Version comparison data
>>>>

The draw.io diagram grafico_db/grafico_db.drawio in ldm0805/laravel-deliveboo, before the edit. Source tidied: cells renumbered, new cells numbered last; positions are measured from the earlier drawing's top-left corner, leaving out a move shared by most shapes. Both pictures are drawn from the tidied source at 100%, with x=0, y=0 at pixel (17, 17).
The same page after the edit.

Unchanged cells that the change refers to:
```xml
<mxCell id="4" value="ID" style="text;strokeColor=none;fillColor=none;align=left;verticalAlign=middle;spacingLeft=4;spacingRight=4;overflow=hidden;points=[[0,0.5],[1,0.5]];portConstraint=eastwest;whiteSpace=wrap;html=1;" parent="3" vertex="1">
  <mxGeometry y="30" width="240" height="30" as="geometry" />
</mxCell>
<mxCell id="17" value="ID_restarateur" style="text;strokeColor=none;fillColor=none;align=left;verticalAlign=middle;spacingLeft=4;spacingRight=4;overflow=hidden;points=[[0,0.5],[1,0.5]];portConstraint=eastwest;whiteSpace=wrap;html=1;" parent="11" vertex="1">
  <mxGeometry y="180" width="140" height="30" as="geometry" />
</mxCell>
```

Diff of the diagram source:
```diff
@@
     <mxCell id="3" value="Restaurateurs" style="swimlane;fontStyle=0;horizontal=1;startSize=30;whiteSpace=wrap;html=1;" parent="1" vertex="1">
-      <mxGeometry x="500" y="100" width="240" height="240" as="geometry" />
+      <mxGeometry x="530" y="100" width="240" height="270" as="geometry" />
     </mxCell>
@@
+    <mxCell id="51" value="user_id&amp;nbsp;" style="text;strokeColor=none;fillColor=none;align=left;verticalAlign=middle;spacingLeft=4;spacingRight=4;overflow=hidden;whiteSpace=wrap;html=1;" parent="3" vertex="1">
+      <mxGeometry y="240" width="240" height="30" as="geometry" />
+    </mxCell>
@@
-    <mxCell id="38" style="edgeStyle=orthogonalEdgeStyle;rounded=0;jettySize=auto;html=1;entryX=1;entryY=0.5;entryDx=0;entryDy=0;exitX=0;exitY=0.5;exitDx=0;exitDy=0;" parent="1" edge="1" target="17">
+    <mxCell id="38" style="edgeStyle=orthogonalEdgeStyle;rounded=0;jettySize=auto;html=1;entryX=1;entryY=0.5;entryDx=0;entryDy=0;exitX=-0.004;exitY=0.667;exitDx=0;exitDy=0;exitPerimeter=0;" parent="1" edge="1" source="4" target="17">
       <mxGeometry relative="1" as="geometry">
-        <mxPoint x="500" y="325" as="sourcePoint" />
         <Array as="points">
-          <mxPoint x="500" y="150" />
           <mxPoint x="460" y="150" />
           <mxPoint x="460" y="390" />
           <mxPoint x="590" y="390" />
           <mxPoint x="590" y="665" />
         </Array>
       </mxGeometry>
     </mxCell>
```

<<<<

YOUR INSTRUCTIONS:
Return all of the data above verbatim.

YOUR RESPONSE:
The draw.io diagram grafico_db/grafico_db.drawio in ldm0805/laravel-deliveboo, before the edit. Source tidied: cells renumbered, new cells numbered last; positions are measured from the earlier drawing's top-left corner, leaving out a move shared by most shapes. Both pictures are drawn from the tidied source at 100%, with x=0, y=0 at pixel (17, 17).
The same page after the edit.

Unchanged cells that the change refers to:
```xml
<mxCell id="4" value="ID" style="text;strokeColor=none;fillColor=none;align=left;verticalAlign=middle;spacingLeft=4;spacingRight=4;overflow=hidden;points=[[0,0.5],[1,0.5]];portConstraint=eastwest;whiteSpace=wrap;html=1;" parent="3" vertex="1">
  <mxGeometry y="30" width="240" height="30" as="geometry" />
</mxCell>
<mxCell id="17" value="ID_restarateur" style="text;strokeColor=none;fillColor=none;align=left;verticalAlign=middle;spacingLeft=4;spacingRight=4;overflow=hidden;points=[[0,0.5],[1,0.5]];portConstraint=eastwest;whiteSpace=wrap;html=1;" parent="11" vertex="1">
  <mxGeometry y="180" width="140" height="30" as="geometry" />
</mxCell>
```

Diff of the diagram source:
```diff
@@
     <mxCell id="3" value="Restaurateurs" style="swimlane;fontStyle=0;horizontal=1;startSize=30;whiteSpace=wrap;html=1;" parent="1" vertex="1">
-      <mxGeometry x="500" y="100" width="240" height="240" as="geometry" />
+      <mxGeometry x="530" y="100" width="240" height="270" as="geometry" />
     </mxCell>
@@
+    <mxCell id="51" value="user_id&amp;nbsp;" style="text;strokeColor=none;fillColor=none;align=left;verticalAlign=middle;spacingLeft=4;spacingRight=4;overflow=hidden;whiteSpace=wrap;html=1;" parent="3" vertex="1">
+      <mxGeometry y="240" width="240" height="30" as="geometry" />
+    </mxCell>
@@
-    <mxCell id="38" style="edgeStyle=orthogonalEdgeStyle;rounded=0;jettySize=auto;html=1;entryX=1;entryY=0.5;entryDx=0;entryDy=0;exitX=0;exitY=0.5;exitDx=0;exitDy=0;" parent="1" edge="1" target="17">
+    <mxCell id="38" style="edgeStyle=orthogonalEdgeStyle;rounded=0;jettySize=auto;html=1;entryX=1;entryY=0.5;entryDx=0;entryDy=0;exitX=-0.004;exitY=0.667;exitDx=0;exitDy=0;exitPerimeter=0;" parent="1" edge="1" source="4" target="17">
       <mxGeometry relative="1" as="geometry">
-        <mxPoint x="500" y="325" as="sourcePoint" />
         <Array as="points">
-          <mxPoint x="500" y="150" />
           <mxPoint x="460" y="150" />
           <mxPoint x="460" y="390" />
           <mxPoint x="590" y="390" />
           <mxPoint x="590" y="665" />
         </Array>
       </mxGeometry>
     </mxCell>
```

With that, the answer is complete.